    With most of these dictatorships, only the ideological rhetoric differs. For Hussein's Socialist Baath Party, it was about Pan-Arabism. For Castro's Communist Party, it's international socialism. For Hitler, it was national socialism (Nazism). For Mussolini, it was corporate statism (true fascism).

    While some had much more blood on their hands than others, all these dictatorships shared similar forms of totalitarian repression. In fact, what many of them have in common is their espousal of populist socialism of one form or another.

    Ironically, it's the left that constantly uses the fascist bogeyman against the so-called conservative right. While this may have some resonance in Europe or Latin America where the right may still be associated with militarists, statists and nationalists, it certainly has little relation to reality in the United States, where conservatives generally promote uniquely American ideas of liberty and constitutional republicanism.

    So, it's entertaining to hear the left regularly denounce President Bush and his conservative supporters as fascists. Either these folks have no idea what fascism means, or conservative Republicans really do want a militarized, one-party, state-run society. I tend to believe the former.

    In fact, mainstream American conservatism and the GOP, for the most part, actually promote classical liberal ideas of liberty and individual rights. Like our Founding Fathers, they believe in a smaller, less intrusive government; less taxation, property rights, the rule of law, individual responsibility, and free and competitive markets. They are staunch defenders of the Constitution and the principles it represents. Those who veer too much from that consensus -- Pat Buchanan may be an example -- quickly find themselves on the outside.

    Even among the religious conservatives who focus on promoting traditional American social values, I haven't found any fascists or theocrats. Most are regular folks who believe strongly, as our founders did, that a self-restrained, moral people is the bedrock of democracy and that government should not be eroding the moral values that form the foundation of our democratic system.

    In reality, modern American conservatives have more in common with classical liberals than many of today's so-called liberals can ever hope to have. This is particularly true because American liberalism in many ways has been hijacked in recent years by a collectivist and pacifist left wing that is closer to European socialism than to American ideals.
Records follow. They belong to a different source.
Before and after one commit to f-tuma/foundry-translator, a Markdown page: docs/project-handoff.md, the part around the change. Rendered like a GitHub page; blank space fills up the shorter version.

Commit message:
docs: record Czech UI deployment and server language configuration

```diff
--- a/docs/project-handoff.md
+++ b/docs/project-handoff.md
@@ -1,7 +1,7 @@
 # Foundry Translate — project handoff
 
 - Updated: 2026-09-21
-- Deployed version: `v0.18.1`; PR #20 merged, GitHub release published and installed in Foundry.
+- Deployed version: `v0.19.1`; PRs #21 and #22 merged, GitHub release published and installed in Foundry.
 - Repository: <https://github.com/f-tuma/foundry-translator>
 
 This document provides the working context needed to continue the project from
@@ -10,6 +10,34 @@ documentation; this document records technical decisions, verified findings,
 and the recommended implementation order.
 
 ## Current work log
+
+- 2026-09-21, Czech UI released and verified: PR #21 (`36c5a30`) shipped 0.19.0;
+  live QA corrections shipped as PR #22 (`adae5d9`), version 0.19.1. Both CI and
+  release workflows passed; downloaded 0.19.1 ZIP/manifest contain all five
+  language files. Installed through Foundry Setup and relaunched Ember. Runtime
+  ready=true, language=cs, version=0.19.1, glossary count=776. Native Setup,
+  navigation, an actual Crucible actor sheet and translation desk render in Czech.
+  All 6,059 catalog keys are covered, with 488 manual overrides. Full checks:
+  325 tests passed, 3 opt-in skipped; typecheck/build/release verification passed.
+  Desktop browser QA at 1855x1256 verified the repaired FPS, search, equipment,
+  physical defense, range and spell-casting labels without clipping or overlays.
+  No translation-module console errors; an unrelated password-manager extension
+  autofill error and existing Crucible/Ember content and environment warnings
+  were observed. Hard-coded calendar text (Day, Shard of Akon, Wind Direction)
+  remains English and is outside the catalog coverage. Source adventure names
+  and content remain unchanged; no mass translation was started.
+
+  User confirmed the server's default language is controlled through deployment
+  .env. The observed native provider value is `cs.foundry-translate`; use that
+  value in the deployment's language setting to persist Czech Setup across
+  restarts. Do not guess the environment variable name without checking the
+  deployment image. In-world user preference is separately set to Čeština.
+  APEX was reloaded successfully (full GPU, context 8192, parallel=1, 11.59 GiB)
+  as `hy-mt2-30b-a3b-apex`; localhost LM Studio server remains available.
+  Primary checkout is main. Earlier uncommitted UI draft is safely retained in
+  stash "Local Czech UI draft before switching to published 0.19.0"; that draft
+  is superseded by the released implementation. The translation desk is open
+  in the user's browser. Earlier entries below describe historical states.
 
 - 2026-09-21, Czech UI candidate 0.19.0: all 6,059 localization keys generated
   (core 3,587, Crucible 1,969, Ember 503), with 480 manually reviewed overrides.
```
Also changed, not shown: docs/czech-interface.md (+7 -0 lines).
    These differences do matter because the battle now is not between right-wing fascism and left-wing liberalism. The contest is between American constitutional democracy and free markets on one side and leftist socialism, rightist statism and ultimately totalitarianism of any stripe on ther other.

    Today ''right-wing'' conservatives are the ones promoting democracy and liberal American ideas throughout the world, while many of our so-called liberals seem bent on opposing them.

    This is the real battle between right and left.


    Paul Crespo is a public policy consultant and writer in Miami and Washington, DC. A former Marine officer, he was a member of the Miami Herald Editorial Board and writes regularly on politics, military affairs and diplomacy for The Herald, AEI Magazine Online and Tiempos del Mundo.

    ©2003 Paul Crespo. Reprinted on The Tocquevillian by permission of the author.

    © 2003 Tocqevillian Magazine